“EL CRONOMETRO!!!” I’d scream his name as I‘d fall to my knees, shaking him violently above my head. Turns out everything is more dramatic in Spanish as well.
But he insisted on continuing to torment me.
Seven years he’s accompanied me on my runs, his eerie face beaming at me with that incandescent indigo-tinged glow as he ticks off every second, every step, all the while reminding me exactly where I stand in real time.
Feel like I‘m doing exceptionally well?
“No está tan bien como usted piensa, pero tengo que decir que usted se mueve un poco más rápido que la pintura secante.” (That means: Not as good as you think, but I have to say you are moving a little faster than drying paint.)
And on those days where I’m just completely off my game?
“Este es por qué usted no come dos libras burrito antes de que usted corra. Su principio para parecer usted tiene una pelota de bolos que arde cubierta del queso nacho que rueda alrededor del interior ello. ¡Oye, tal vez si usted encendió un partido y lo ingirió, usted podría ir más rápido!
I had to look that one up, but it essentially means, This is why you don't eat a two-pound burrito before you run. Your start to feel like you've got a flaming bowling ball covered with nacho cheese rolling around inside it. Hey, maybe if you lit a match and swallowed it, you might go faster!

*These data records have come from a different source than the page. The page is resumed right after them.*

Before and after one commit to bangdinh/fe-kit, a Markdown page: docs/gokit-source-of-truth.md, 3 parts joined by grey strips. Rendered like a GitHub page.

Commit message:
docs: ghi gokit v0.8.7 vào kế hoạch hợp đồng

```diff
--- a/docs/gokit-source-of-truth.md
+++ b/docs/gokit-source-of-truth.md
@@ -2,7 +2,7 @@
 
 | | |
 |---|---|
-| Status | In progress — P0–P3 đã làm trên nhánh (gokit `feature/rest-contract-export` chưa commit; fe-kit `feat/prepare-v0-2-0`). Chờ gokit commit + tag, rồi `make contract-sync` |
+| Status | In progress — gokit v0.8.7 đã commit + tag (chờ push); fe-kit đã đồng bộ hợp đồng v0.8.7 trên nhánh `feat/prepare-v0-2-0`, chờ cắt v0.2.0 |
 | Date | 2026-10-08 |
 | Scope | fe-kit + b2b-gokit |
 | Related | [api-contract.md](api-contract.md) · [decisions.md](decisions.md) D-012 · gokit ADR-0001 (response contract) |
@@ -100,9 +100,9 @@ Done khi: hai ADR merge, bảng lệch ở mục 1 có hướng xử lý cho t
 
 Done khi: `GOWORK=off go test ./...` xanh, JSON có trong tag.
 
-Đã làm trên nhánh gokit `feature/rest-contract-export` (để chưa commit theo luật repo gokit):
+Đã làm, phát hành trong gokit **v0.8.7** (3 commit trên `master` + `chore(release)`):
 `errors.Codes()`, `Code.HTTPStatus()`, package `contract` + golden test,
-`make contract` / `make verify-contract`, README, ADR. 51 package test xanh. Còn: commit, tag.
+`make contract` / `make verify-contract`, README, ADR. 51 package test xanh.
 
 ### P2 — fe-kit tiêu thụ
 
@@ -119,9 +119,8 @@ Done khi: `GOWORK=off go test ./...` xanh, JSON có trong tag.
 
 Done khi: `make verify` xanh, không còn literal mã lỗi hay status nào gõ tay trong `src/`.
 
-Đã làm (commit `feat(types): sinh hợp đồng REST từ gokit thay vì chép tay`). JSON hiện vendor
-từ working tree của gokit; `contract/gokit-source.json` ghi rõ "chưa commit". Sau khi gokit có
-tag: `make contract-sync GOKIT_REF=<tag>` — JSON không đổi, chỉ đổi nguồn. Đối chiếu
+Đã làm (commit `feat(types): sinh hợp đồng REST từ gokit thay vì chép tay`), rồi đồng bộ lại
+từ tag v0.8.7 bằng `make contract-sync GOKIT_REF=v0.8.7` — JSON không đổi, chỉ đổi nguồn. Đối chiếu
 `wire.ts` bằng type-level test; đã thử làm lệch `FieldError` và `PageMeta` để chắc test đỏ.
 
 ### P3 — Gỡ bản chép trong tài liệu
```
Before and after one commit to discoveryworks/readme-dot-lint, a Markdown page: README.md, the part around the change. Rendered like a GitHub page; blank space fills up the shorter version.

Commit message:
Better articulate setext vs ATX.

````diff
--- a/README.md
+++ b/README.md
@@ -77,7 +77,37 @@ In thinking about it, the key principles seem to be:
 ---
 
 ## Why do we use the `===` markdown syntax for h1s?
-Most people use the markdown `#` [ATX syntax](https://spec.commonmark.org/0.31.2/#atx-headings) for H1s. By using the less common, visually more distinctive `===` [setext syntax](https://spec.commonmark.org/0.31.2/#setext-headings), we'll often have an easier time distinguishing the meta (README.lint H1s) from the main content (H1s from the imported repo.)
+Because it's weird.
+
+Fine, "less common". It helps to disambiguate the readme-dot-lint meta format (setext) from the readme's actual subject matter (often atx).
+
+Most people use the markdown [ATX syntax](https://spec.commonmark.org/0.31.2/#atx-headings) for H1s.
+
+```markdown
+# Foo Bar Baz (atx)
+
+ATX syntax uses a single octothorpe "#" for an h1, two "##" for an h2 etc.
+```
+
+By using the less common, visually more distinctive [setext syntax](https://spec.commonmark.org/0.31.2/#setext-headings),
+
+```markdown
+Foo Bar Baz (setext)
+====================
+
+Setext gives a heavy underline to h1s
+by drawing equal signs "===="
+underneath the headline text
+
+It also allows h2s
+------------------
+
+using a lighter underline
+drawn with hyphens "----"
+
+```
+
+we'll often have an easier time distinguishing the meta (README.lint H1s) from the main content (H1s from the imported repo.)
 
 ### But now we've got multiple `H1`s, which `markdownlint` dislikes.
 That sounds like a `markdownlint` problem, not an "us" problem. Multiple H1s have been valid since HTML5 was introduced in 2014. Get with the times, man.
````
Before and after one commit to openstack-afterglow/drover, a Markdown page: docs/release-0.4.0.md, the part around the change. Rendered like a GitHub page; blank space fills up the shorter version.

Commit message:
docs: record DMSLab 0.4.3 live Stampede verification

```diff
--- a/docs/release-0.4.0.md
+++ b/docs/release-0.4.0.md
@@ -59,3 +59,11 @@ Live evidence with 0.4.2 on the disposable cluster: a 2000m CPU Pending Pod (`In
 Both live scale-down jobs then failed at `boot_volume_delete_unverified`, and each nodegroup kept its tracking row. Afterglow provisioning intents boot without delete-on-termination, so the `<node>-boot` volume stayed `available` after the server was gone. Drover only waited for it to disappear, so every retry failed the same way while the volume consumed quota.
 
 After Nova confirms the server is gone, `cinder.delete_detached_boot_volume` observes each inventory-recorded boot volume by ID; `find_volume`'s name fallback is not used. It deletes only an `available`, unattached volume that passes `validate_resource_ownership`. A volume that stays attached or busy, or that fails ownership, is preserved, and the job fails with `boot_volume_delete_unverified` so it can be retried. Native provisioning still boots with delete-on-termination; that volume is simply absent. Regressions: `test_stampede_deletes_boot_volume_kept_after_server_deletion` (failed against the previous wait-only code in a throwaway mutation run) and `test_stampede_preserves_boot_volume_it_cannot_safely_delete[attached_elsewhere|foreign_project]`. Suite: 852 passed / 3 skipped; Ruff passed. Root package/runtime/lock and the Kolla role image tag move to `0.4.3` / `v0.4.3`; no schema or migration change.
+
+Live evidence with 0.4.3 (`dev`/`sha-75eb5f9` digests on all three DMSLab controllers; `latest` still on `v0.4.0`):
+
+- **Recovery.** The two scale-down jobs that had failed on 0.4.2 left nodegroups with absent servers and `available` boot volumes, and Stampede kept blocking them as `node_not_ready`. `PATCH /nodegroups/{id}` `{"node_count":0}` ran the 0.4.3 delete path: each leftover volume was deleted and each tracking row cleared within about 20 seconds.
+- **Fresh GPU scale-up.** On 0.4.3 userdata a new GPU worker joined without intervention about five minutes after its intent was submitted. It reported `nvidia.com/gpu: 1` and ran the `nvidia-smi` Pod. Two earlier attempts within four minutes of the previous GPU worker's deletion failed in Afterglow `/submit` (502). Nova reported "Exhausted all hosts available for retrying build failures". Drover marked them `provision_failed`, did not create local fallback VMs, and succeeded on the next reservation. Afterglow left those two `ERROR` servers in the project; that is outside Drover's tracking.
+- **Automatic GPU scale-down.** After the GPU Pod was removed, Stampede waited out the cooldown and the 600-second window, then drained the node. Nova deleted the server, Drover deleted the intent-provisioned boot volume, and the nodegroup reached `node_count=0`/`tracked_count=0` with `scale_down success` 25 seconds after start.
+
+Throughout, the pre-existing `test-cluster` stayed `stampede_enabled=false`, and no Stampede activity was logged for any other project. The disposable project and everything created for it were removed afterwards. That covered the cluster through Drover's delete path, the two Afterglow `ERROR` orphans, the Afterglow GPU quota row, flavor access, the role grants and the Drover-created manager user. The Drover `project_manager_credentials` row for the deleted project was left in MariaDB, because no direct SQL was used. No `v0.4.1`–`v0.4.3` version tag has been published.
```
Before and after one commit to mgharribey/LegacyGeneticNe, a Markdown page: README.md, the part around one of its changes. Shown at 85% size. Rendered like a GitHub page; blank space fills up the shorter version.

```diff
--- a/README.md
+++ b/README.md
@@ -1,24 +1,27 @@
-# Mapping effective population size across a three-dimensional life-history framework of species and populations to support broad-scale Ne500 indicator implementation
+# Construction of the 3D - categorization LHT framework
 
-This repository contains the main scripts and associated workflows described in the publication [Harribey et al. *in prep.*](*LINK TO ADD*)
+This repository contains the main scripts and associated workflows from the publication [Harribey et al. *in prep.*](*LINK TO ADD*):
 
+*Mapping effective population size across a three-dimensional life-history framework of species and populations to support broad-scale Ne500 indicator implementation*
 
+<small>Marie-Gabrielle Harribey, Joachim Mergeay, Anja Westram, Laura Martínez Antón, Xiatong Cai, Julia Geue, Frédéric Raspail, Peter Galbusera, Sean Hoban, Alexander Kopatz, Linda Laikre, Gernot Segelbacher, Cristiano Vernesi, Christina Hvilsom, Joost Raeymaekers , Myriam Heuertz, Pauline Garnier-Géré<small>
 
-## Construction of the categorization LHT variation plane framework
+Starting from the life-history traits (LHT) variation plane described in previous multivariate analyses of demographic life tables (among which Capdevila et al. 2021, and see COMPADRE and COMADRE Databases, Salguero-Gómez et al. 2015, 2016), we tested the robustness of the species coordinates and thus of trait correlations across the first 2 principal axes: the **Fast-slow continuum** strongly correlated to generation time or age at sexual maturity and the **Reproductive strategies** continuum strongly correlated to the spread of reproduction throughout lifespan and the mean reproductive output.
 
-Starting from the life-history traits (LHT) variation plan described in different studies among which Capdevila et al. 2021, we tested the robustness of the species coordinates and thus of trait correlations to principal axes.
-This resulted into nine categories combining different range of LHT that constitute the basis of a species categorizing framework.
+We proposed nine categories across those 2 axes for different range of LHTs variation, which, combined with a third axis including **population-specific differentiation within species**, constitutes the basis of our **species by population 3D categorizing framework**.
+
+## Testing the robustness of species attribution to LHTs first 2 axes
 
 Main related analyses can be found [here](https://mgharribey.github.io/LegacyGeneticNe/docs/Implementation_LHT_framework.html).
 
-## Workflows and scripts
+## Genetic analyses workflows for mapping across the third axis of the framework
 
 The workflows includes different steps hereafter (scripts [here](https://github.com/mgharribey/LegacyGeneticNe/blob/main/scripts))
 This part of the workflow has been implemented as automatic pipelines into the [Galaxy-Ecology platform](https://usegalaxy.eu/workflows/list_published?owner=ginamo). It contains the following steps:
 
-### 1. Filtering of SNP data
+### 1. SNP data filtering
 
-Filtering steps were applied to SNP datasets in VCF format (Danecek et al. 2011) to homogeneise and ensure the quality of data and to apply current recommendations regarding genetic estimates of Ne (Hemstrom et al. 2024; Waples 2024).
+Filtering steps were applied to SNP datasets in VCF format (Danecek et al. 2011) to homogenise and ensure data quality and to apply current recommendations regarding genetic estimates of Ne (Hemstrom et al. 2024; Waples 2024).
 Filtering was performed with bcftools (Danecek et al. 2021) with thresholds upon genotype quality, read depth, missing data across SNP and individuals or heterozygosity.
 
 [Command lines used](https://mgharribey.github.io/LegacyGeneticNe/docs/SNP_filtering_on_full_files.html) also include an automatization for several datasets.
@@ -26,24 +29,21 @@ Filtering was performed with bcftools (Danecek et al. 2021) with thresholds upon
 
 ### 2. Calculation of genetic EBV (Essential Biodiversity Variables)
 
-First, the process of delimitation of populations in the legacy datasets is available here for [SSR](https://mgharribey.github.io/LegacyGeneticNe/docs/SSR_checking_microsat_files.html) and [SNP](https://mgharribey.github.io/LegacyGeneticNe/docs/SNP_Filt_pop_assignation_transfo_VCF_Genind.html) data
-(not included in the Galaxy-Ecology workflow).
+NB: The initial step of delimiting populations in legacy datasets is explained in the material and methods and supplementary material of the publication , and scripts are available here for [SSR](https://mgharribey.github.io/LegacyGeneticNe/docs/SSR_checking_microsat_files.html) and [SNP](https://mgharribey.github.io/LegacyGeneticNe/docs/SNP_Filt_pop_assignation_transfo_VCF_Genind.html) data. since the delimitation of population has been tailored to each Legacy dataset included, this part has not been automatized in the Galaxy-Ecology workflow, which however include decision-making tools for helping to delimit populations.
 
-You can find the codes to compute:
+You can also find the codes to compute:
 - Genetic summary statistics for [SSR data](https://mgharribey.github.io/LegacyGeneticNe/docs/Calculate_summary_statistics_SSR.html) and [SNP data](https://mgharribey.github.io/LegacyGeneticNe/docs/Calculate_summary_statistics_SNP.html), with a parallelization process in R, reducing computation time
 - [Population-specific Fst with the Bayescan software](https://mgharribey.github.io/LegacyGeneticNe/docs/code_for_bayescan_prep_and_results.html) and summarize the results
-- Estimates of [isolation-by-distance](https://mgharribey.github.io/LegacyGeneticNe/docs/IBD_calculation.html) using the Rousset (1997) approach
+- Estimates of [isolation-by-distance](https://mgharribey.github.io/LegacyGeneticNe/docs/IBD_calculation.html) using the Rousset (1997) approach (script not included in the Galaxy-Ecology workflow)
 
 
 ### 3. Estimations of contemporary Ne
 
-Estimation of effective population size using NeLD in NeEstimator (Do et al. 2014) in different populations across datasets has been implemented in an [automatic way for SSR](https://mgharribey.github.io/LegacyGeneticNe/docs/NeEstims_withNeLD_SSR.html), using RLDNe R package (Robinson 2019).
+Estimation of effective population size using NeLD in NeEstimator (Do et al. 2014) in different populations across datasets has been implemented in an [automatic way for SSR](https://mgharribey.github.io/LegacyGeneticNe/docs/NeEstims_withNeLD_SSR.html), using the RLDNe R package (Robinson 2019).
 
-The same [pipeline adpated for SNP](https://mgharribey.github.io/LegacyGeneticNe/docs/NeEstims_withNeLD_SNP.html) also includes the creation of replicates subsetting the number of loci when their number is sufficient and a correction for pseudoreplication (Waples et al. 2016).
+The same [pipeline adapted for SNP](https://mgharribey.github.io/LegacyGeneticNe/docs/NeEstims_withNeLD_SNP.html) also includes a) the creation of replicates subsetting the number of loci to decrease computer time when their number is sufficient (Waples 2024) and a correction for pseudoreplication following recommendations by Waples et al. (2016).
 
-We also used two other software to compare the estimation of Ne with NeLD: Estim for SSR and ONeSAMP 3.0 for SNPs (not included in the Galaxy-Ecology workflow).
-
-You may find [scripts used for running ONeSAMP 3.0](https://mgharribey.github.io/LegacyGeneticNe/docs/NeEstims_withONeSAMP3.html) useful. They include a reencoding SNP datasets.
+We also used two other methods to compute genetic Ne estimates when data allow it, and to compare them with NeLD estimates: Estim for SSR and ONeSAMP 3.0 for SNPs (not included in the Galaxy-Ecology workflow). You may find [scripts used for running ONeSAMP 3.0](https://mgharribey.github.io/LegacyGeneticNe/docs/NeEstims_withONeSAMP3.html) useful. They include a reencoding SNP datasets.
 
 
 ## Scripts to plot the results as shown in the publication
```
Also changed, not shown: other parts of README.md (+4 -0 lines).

Thanks, El Cronómetro.
The point here, is that in the last week I’ve had a revelation. The time has simply come for Old Crony, as I’ve started calling him, and I to part ways.
I thought about it as I picked him up before a 3-mile jog and thought, “Why are you still here?”
“Sólo fastidiarle,” meaning, “Just to tick you off.”
Everything about every training program I’ve read has said for your first marathon, all that really matters is the distance you put in, especially if your goal is just to finish.
Why not start taking that seriously?
No one ever asks how fast you run a marathon, (“Whoa, 5 hours. What is that, like two minutes per mile?”) They’re only interested in whether or not you finished.
I’ve even read that if you go in with a time goal your first time out, your chances of actually finishing greatly decrease.
So time, as of last week, is no longer of any essence in this endeavor. Which is good, because Old Crony was really starting to stink after running with me for the last seven years.
As a result, I’ve had some of the most enjoyable, relaxing runs I’ve had, well, ever.
I’ve been taking the kids out in the jogging stroller, because it really doesn’t matter how long it takes. We can stop and look at things, or talk to people. All that matters from hereon is the distance.
So that’s what I’ll do.
As old Crony would say , “Esto está bien, porque este tipo no podía dirigir 100 metros en el tiempo esto le tomó para leer este blog.”
I’m nearing the end of a 13-mile week (it was supposed to be 16, but we took the kids to the park on Tuesday, which was infinitely more fun). Next week is a 15-mile week. We’ll see.
P.S. El Cronómetro = The Stopwatch.